The Washington PostDemocracy Dies in Darkness

The king and the cabinet: Saudi political reshuffle explained

Saudi Arabia’s King Abdullah cleaned house Monday with the most sweeping cabinet shakeup in years. In many countries, changing faces of the political inner sanctum is simply a sign of careers on the upswing or in decline. In places such as Saudi Arabia, however, it’s a rare opportunity to peer – if only just a little – inside the priorities of a monarchy that holds its secrets tightly.

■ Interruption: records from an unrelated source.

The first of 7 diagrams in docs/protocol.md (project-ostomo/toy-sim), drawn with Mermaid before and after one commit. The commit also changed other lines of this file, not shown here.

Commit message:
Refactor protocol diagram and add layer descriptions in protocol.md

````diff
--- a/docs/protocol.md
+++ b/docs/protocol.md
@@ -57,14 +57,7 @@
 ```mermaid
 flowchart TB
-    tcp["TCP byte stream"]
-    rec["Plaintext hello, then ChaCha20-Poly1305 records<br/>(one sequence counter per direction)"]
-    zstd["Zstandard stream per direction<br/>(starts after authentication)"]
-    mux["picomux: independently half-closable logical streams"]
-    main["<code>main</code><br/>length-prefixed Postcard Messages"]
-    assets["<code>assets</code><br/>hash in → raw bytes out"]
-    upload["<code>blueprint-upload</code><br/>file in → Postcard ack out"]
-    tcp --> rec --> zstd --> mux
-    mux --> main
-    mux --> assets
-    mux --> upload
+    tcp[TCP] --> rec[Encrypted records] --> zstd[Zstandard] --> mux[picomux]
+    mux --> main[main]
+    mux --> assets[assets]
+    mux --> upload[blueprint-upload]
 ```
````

The first takeaway is that the cabinet reshuffle does not signal any deep alarm even as oil prices drop and Saudi authorities fear increasing threats from the Islamic State and other groups angered by Riyadh’s close ties to Washington. Key ministries such as oil, interior and defense were left unchanged.

That doesn’t mean the cabinet decrees, announced by the state-run Saudi Press Agency, are without importance.

They signal another step to open more political space for a younger generation, who have been waiting in the wings for decades as the 90-year-old Abdullah and the array of brothers and half-brothers – many now in their 80s – maintain their hold over the kingdom’s affairs.

Ministries such as culture, telecommunications, transportation, agriculture and others were put in relatively younger hands – apparently in response to demands to widen the political decision-making following the Arab Spring uprisings across the region.

But perhaps the move that offers the greatest insight was Abdullah’s decision to dump the longtime minister of Islamic affairs in favor of an academic and Islamic scholar named Suleiman Aba al-Khail, a former president of one of Saudi Arabia’s largest public universities, the Imam Muhammad ibn Saud Islamic University.

The switch appears to reflect Abdullah’s frustration that the nation’s ultraconservative religious establishment is not doing enough to publicly denounce Islamist extremism.

But nothing involving Islamic affairs is easy in the country with the faith’s most holy sites. The hierarchy of Islamic clerics holds enormous influence. It gives the monarchy legitimacy to rule while also serving as guardians of Saudi Arabia’s strict brand of Islam known as Wahhabism, which enforces increasingly unpopular tenets such as banning women from driving.

Abdullah and other Saudi leaders, meanwhile, seek to apply more pressure on clerics to use Friday sermons and other outreach to oppose militancy. The worries have been amplified by Saudi support for the U.S.-led coalition battling the Islamic State. A deadly attack last month on Saudi Arabia's Shiite minority has been blamed on an al-Qaeda-linked network.

It’s not certain how much the new Islamic affairs minister can set the agenda for the country’s powerful Islamic clerics, who are not accustomed to being muscled. Aba al-Khail, however, could assume a more international role as a Saudi envoy.

He has taken part in U.N.-backed forums on interfaith dialogue and spoke frequently at seminars trying to separate Wahhabism from more radical strains of Islam.